MAṄGAL SIṄGH, SARDĀR (1892-1987), journalist, politician and parliamentarian, long had the epithet 'Akālī’ attached to his name for his prominence in Akālī affairs. He was born on 6 June 1892 at the village of Gill, near Ludhiāṇā, the son of Zaildār Kapūr Siṅgh, who had been granted by the British two squares (20 hectares) of land in 1898 in Chakk No. 208 in the newly developed canal colony of Lyallpur, to where the family eventually migrated. After passing the matriculation examination in 1911, Maṅgal Siṅgh joined the Khālsā College at Amritsar. As the First World War broke out in 1914, he left off studies and enlisted in the signals section of the University Officers Training Corps. For his war service which took him to Mesopotamia (present Iraq) and later Europe, he was awarded the honorary pass degree of Bachelor of Arts and was nominated a tahsīldār, a coveted position for beginners in the revenue department.
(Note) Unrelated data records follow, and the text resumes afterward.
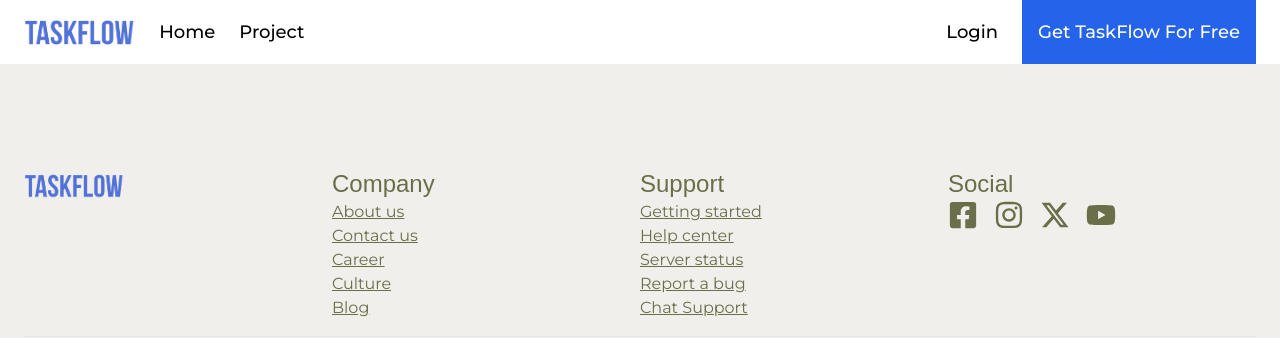
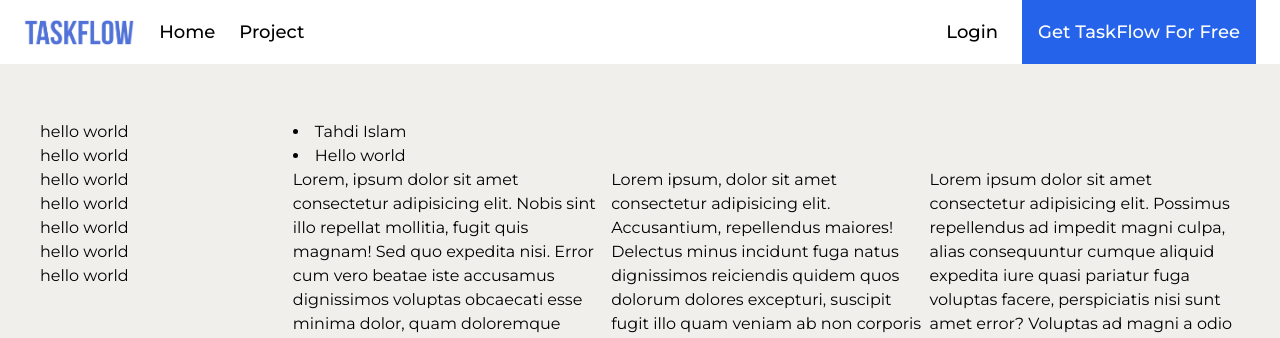
Before and after one commit to tahdiislam/taskflow-frontend, a Next.js app: page /project/1 in a window 1280 px wide. Shown: the top 338 px of the page. Built offline with nearby package versions, Linux system fonts and the light colour scheme; no server answers; a web font is replaced by a local one.

Commit message:
[Done] create the layout of project dashboard

```diff
--- a/app/project/[id]/page.jsx
+++ b/app/project/[id]/page.jsx
@@ -66,9 +66,108 @@ export default function Dashboard({ params }) {
   //   if (error) return <p>Error loading projects.</p>;
   return (
     <div className="p-10 flex flex-col items-start gap-4">
-        <h1 className="text-3xl font-bold">
-            {project?.name}
-        </h1>
+      <h1 className="text-3xl font-bold">{project?.name}</h1>
+      <div className="flex gap-4 ">
+        <div className="w-1/5">
+          <ul>
+            <li>hello world</li>
+            <li>hello world</li>
+            <li>hello world</li>
+            <li>hello world</li>
+            <li>hello world</li>
+            <li>hello world</li>
+            <li>hello world</li>
+          </ul>
+        </div>
+        <div className="w-4/5">
+          <div>
+            <li>Tahdi Islam</li>
+            <li>Hello world</li>
+          </div>
+          <div className="grid grid-cols-3  gap-2">
+            <div>
+              Lorem, ipsum dolor sit amet consectetur adipisicing elit. Nobis
+              sint illo repellat mollitia, fugit quis magnam! Sed quo expedita
+              nisi. Error cum vero beatae iste accusamus dignissimos voluptas
+              obcaecati esse minima dolor, quam doloremque corporis commodi
+              repudiandae exercitationem expedita blanditiis fugit id libero
+              saepe praesentium. Nobis similique, fuga consequuntur voluptatibus
+              odit esse cumque quod culpa praesentium provident facilis eligendi
+              unde at recusandae suscipit minus rerum veniam, voluptates sint
+              eius quaerat. Fugiat repudiandae vel aspernatur dolorem
+              accusantium pariatur officiis eum magni facere aut tenetur
+              voluptatem quis, eaque numquam laudantium minima ex sed enim totam
+              quibusdam. Recusandae ab consectetur quibusdam molestias,
+              voluptatem neque assumenda incidunt reiciendis repellendus atque
+              voluptate fugiat, ducimus dicta laboriosam perspiciatis enim
+              provident voluptatum vitae nihil quam debitis. Nostrum dignissimos
+              quibusdam est aliquam dolorum eveniet iusto exercitationem dolore!
+              Accusantium ad corporis qui eum adipisci, fugit eveniet molestias
+              repellendus ipsa error! Dignissimos temporibus dolor iste quaerat?
+              Et iste tempora quidem harum dicta aliquam vel nobis sunt
+              accusamus, nostrum pariatur possimus quam dolor, repudiandae id
+              facere hic eius odit quibusdam molestias labore amet. Ut
+              veritatis, eaque iste, explicabo illum officia alias vel vero
+              eligendi quae ipsum ad aperiam ab labore dolor dignissimos
+              delectus hic reiciendis dolorum est natus cum in! Ullam?
+            </div>
+            <div>
+              Lorem ipsum, dolor sit amet consectetur adipisicing elit.
+              Accusantium, repellendus maiores! Delectus minus incidunt fuga
+              natus dignissimos reiciendis quidem quos dolorum dolores
+              excepturi, suscipit fugit illo quam veniam ab non corporis odit,
+              consequuntur repellat debitis distinctio libero ullam officiis in?
+              Asperiores voluptate nam debitis, sint, voluptas fugiat voluptatem
+              nihil quod officia temporibus fuga illum quaerat, eveniet incidunt
+              atque eos voluptatum vel repellat perferendis optio earum iste
+              animi repellendus. Corporis tenetur eveniet placeat quaerat.
+              Veniam debitis odio perspiciatis impedit soluta quae, dolorem
+              blanditiis maxime delectus. Velit id dicta necessitatibus unde,
+              libero nostrum repellat deleniti harum consequatur omnis. Quos
+              expedita commodi laboriosam labore fugiat a reprehenderit, iste
+              quas eligendi sit recusandae, odit laudantium. Quasi veritatis
+              suscipit exercitationem tempora sit aliquam dicta eum recusandae
+              molestiae non numquam voluptatum architecto, quaerat eveniet
+              deserunt omnis excepturi doloremque necessitatibus illo vel alias
+              eligendi consectetur. Dignissimos amet iure corporis similique
+              perferendis atque! Libero, voluptas ducimus odit tempore, cum
+              alias, cupiditate reiciendis corporis sequi quasi possimus
+              explicabo repellat placeat. Est cum pariatur velit libero
+              reprehenderit inventore laudantium at consequuntur, enim tenetur
+              iste modi dolore quisquam excepturi minima earum rerum accusamus
+              consequatur, molestias ratione quae? Autem nihil, enim totam et
+              consectetur distinctio, molestiae adipisci quae eos nisi
+              temporibus earum?
+            </div>
+            <div>
+              Lorem ipsum dolor sit amet consectetur adipisicing elit. Possimus
+              repellendus ad impedit magni culpa, alias consequuntur cumque
+              aliquid expedita iure quasi pariatur fuga voluptas facere,
+              perspiciatis nisi sunt amet error? Voluptas ad magni a odio ab
+              enim numquam, ut quam tempore possimus laudantium aliquam commodi
+              quo incidunt dolore! Magnam, doloribus. A iste molestiae beatae
+              repudiandae consequatur velit similique fugiat culpa quam? Esse
+              tenetur similique nostrum in itaque rerum commodi ut, autem nulla
+              velit quos impedit nobis laborum? Deserunt in ipsum nulla repellat
+              delectus praesentium eius perferendis expedita quos non, harum
+              illum, quam qui magni molestias. Iste incidunt magnam consequuntur
+              ipsum illo officia quae suscipit nemo? Minus neque commodi
+              sapiente voluptatem, a illum voluptas veniam officia recusandae
+              distinctio sunt quaerat harum tempore ipsum quasi doloremque. A
+              sequi velit nisi maiores impedit officiis aspernatur beatae itaque
+              dolorem aliquam ad similique dolorum provident, nostrum porro hic
+              sunt, autem molestiae est eligendi soluta? Corporis, voluptatum
+              totam maxime laudantium cupiditate deserunt praesentium
+              repellendus placeat incidunt velit veritatis doloremque dolore
+              quidem minima mollitia voluptates eius accusamus temporibus itaque
+              deleniti quis esse, maiores optio. Voluptatum ab, provident ipsum
+              repellendus quae tempore corporis quis ut minima molestiae
+              sapiente at veniam quaerat, saepe commodi assumenda! Rem ipsam ad
+              labore!
+            </div>
+          </div>
+        </div>
+      </div>
     </div>
   );
 }
--- a/app/project/page.jsx
+++ b/app/project/page.jsx
@@ -16,6 +16,7 @@ import { useUserContext } from "@/contexts/userContext";
 import axios from "axios";
 import Link from "next/link";
 import { useEffect, useState } from "react";
+import { Textarea } from "@/components/ui/textarea"
 
 export default function Project() {
   const { user } = useUserContext();
@@ -97,7 +98,7 @@ export default function Project() {
               <Label htmlFor="username" className="text-right">
                 Description
               </Label>
-              <textarea
+              <Textarea
                 onChange={(e) => setDescription(e.target.value)}
                 name="description"
                 placeholder="Redesign the company website with a modern UI/UX."
--- /dev/null
+++ b/components/ui/textarea.jsx
@@ -0,0 +1,18 @@
+import * as React from "react"
+
+import { cn } from "@/lib/utils"
+
+const Textarea = React.forwardRef(({ className, ...props }, ref) => {
+  return (
+    (<textarea
+      className={cn(
+        "flex min-h-[80px] w-full rounded-md border border-slate-200 bg-white px-3 py-2 text-sm ring-offset-white placeholder:text-slate-500 focus-visible:outline-none focus-visible:ring-2 focus-visible:ring-slate-950 focus-visible:ring-offset-2 disabled:cursor-not-allowed disabled:opacity-50 dark:border-slate-800 dark:bg-slate-950 dark:ring-offset-slate-950 dark:placeholder:text-slate-400 dark:focus-visible:ring-slate-300",
+        className
+      )}
+      ref={ref}
+      {...props} />)
+  );
+})
+Textarea.displayName = "Textarea"
+
+export { Textarea }
```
He was still under training when he quit to join the Punjabi daily Akālī, floated from Lahore in May 1920 by two Akālī leaders, Master Sundar Siṅgh and Harchand Siṅgh to espouse the cause of Gurdwārā reform. Maṅgal Siṅgh suffered prosecution for his anti-government writings and was sentenced to jail. By the time he was released, the Shiromaṇī Akālī Dal and Shiromaṇī Gurdwārā Parbandhak Committee (SGPC) had been declared unlawful bodies and all leading Akālīs taken into custody. Maṅgal Siṅgh was chosen president of the ad hoc SGPC and in this capacity he took part in the deliberations and negotiations which ultimately led to the passing of the Sikh Gurdwārās Act, 1925. Maṅgal Siṅgh presided over the first meeting of the Gurdwārā Central Board constituted under the Act held on 4 September 1926, and acted as pro-tem president of the meeting held on 2 October 1926 at which Bābā Khaṛak Siṅgh was elected president and Master Tārā Siṅgh vice-president. Maṅgal Siṅgh himself was elected a member of the executive.
Maṅgal Siṅgh represented the Sikhs on the Motīlāl Nehrū Committee (1928) which drew up a draft constitution for India, commonly known as the Nehrū Committee Report. He put forward the view that the Sikhs were in favour of joint electorates but, if the Muslims were conceded separate electoral rights, one-third seats in the Punjab legislature and five per cent at the centre should be reserved for the Sikhs. The Committee, while recommending the abolition of separate electorates, agreed to reservation of seats for Muslims in some provinces and for non-Muslims in the North-West Frontier Province, but no protection was provided for Sikhs as a minority, which was the cause of much of resentment among them. For ten years, 1935-45, Maṅgal Siṅgh remained a member of Central Legislative Assembly as a nominee of the Indian National Congress. He was re-elected in 1945 as a candidate of the Shiromaṇī Akālī Dal and served as a member of its planning committee, when the Central Assembly converted into the Constituent Assembly of India. During his years in the Central Assembly, Maṅgal Siṅgh enjoyed much prestige as a spokesman of the Sikhs. He withdrew himself from active politics in 1960 for reasons of health.
Maṅgal Siṅgh died at Chaṇḍīgaṛh on 16 June 1987.
Ajmer Siṅgh; Lohgaṛh